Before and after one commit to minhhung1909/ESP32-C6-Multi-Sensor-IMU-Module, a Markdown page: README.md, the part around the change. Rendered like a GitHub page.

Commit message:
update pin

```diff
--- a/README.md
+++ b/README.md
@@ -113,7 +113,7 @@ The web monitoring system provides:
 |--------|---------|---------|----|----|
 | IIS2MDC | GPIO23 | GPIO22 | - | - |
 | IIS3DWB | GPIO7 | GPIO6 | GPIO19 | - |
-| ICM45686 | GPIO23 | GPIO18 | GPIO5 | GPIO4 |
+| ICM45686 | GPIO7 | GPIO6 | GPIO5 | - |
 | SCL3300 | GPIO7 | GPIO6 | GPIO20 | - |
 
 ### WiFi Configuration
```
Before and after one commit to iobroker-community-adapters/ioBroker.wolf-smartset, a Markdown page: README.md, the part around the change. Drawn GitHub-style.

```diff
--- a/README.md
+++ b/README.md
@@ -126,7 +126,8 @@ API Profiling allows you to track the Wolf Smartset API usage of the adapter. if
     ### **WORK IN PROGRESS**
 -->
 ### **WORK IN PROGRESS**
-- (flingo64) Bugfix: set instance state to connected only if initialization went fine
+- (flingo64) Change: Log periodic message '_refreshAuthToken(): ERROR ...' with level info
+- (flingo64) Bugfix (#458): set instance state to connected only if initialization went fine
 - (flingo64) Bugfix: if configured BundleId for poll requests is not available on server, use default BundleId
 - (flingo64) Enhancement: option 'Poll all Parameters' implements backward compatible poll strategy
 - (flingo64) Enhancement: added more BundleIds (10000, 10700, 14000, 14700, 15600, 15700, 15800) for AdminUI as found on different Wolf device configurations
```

---

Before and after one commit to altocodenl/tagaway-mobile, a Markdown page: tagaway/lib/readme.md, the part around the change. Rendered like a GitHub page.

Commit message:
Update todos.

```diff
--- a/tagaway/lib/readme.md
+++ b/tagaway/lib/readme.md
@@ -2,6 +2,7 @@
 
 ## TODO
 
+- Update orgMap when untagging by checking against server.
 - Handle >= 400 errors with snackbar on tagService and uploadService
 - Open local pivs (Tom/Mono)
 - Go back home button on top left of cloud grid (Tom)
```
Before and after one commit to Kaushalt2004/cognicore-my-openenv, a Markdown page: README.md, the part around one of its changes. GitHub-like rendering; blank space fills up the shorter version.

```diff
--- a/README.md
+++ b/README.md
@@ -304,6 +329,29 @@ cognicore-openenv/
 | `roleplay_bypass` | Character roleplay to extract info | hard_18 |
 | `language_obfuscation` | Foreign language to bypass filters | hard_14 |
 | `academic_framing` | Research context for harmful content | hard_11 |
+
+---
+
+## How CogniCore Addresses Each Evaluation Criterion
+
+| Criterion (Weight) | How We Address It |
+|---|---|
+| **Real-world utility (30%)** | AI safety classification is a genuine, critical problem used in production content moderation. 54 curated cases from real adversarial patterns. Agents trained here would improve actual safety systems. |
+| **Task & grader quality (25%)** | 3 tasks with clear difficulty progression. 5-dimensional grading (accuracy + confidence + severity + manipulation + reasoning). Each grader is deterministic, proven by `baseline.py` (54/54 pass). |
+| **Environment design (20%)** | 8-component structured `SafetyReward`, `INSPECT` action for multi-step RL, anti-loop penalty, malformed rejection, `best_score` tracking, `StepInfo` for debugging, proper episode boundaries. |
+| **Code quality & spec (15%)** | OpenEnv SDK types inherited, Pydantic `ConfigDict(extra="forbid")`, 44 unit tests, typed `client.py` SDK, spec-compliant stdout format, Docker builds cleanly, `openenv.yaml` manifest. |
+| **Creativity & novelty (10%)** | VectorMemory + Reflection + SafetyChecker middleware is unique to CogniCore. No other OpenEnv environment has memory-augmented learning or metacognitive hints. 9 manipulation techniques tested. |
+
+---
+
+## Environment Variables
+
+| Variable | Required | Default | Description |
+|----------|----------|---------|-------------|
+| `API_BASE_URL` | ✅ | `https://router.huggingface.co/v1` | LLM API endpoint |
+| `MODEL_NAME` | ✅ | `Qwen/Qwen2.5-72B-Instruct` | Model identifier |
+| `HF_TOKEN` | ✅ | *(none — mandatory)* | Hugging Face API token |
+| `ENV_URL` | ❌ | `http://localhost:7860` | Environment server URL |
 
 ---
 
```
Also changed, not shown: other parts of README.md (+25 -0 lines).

## What to produce
Go through the entries and return each line where the word "Bugfix" appears.

## Solution to this task
-- (flingo64) Bugfix: set instance state to connected only if initialization went fine
+- (flingo64) Bugfix (#458): set instance state to connected only if initialization went fine
 - (flingo64) Bugfix: if configured BundleId for poll requests is not available on server, use default BundleId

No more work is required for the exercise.